Phase 6: 1517 – 200
The foundation of the nunnery at Göss Abbey shortly after the turn of the millennium played a key role in the establishment of parishes. The church of Maria am Waasen, dating from 1195, is the oldest parish in Leoben.
The name Liupina, which later became Leoben, is first recorded in a deed of gift from King Louis IV in 904. In 1173, Leoben is mentioned as a place of lively trade – mainly in iron goods.
The original market settlement was relocated to the bend in the River Mur in the mid-13th century on the orders of the sovereign, King Ottokar II of Bohemia.
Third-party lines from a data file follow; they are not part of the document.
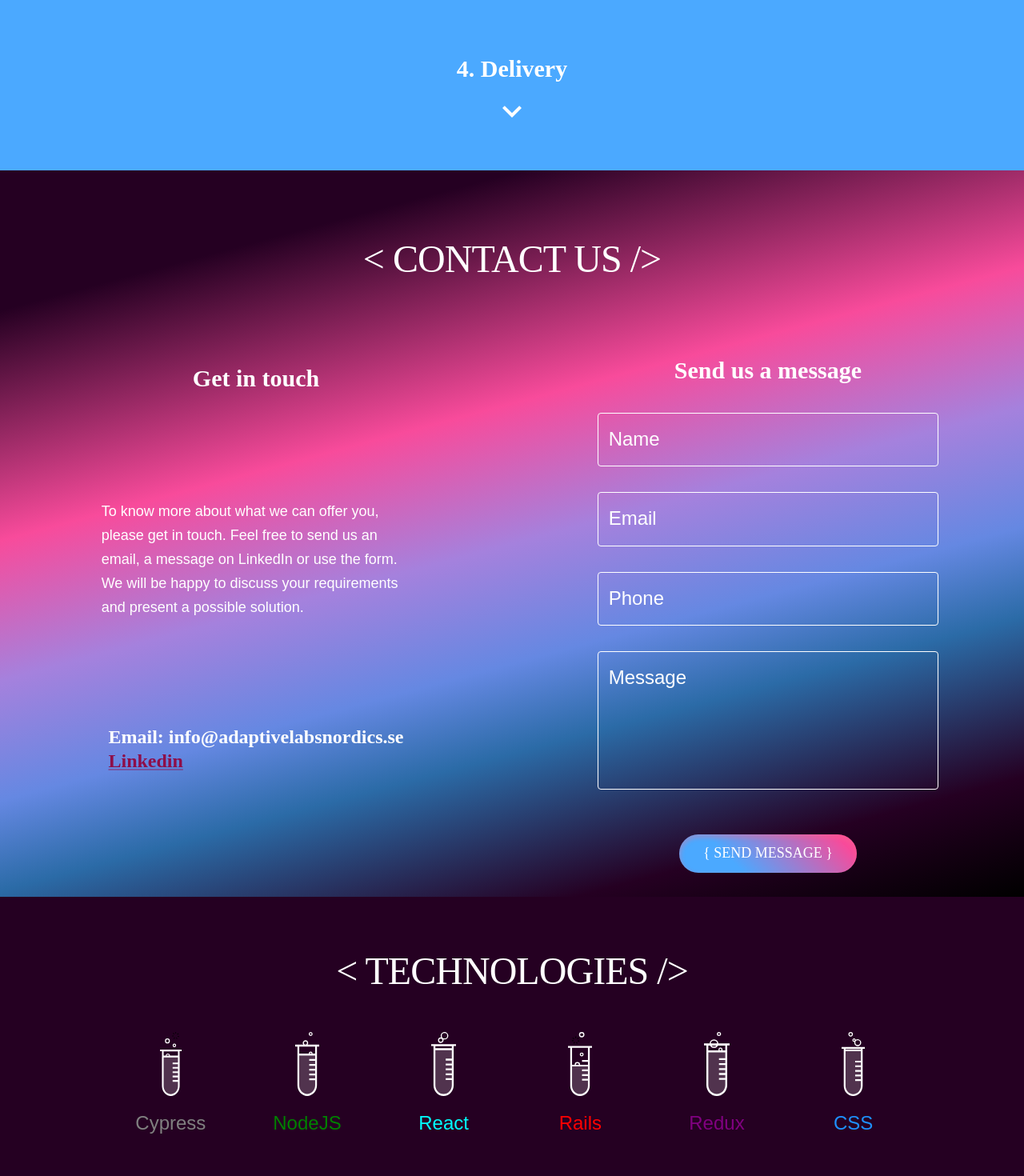
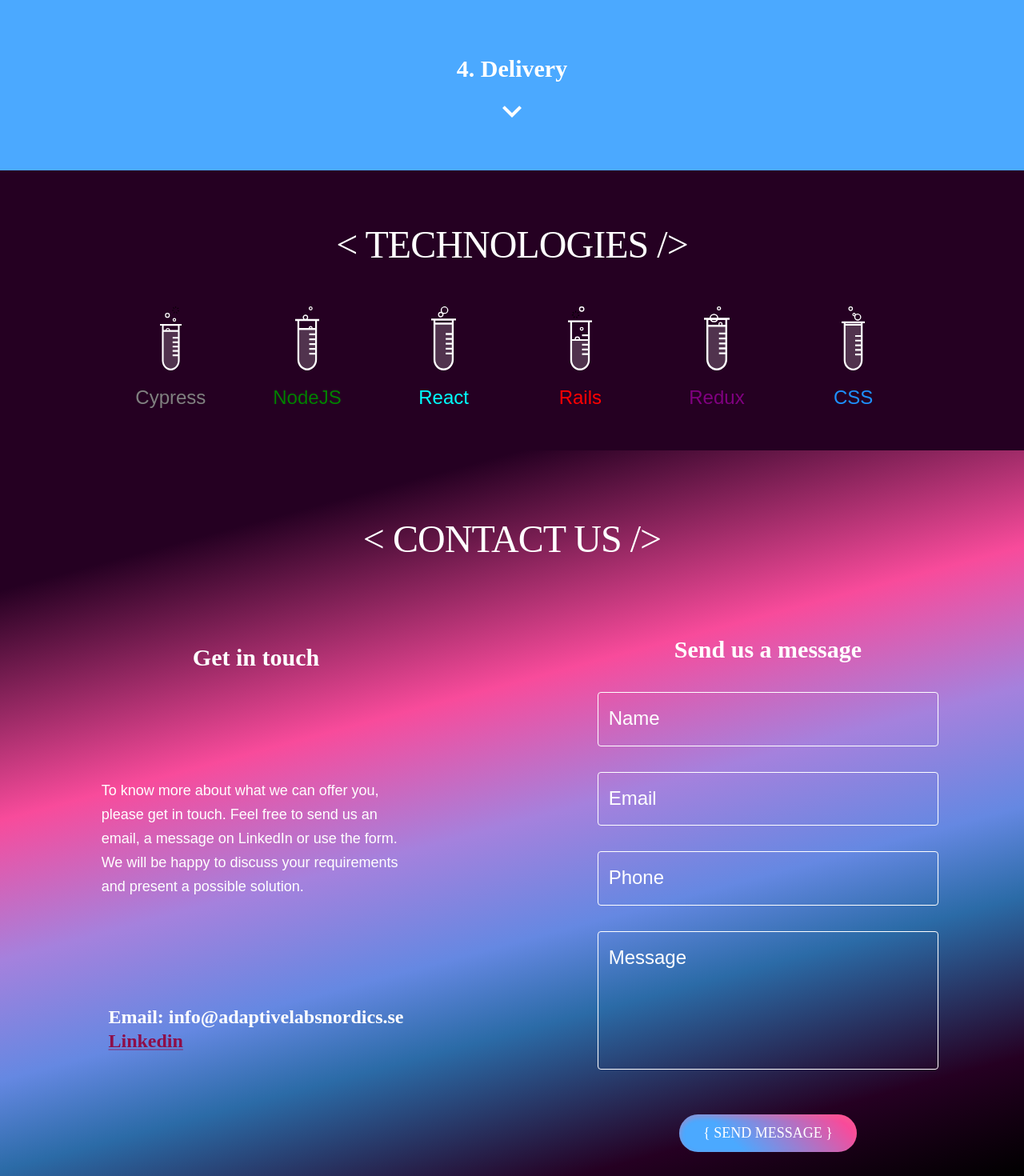
Before and after one commit to Adaptive-Technologies/adaptive_website, a React (Create React App) app: page / in a window 1280 px wide. Shown: the part 1866-3336 px from the top of the page at 80% size. Built offline with nearby package versions, Linux system fonts and the light colour scheme.

Commit message:
moves technologies above contact us

```diff
--- a/src/components/App.jsx
+++ b/src/components/App.jsx
@@ -15,8 +15,8 @@
         <Navbar />
         <Hero />
         <OurProcess />
+        <Technologies />
         <ContactUs />
-        <Technologies/>
       </Box>
     </>
   )
```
The historic centre of Leoben still stands there today. Ottokar’s “Neu-Leoben” is considered one of the most planned Styrian settlements of the Middle Ages.
Leoben’s location on the Iron Road and on the Italian route, together with the iron trade privilege granted by Duke Friedrich in 1314, led to the city’s rise and its importance for centuries to come.
The Romans also left their traces in the Leoben area. One of the most interesting Roman finds in Styria was discovered in 1858 near the former Donawitz steel mill: the Donawitz burial chapel or funerary aedicula, which dates from the 2nd or 3rd century C.E.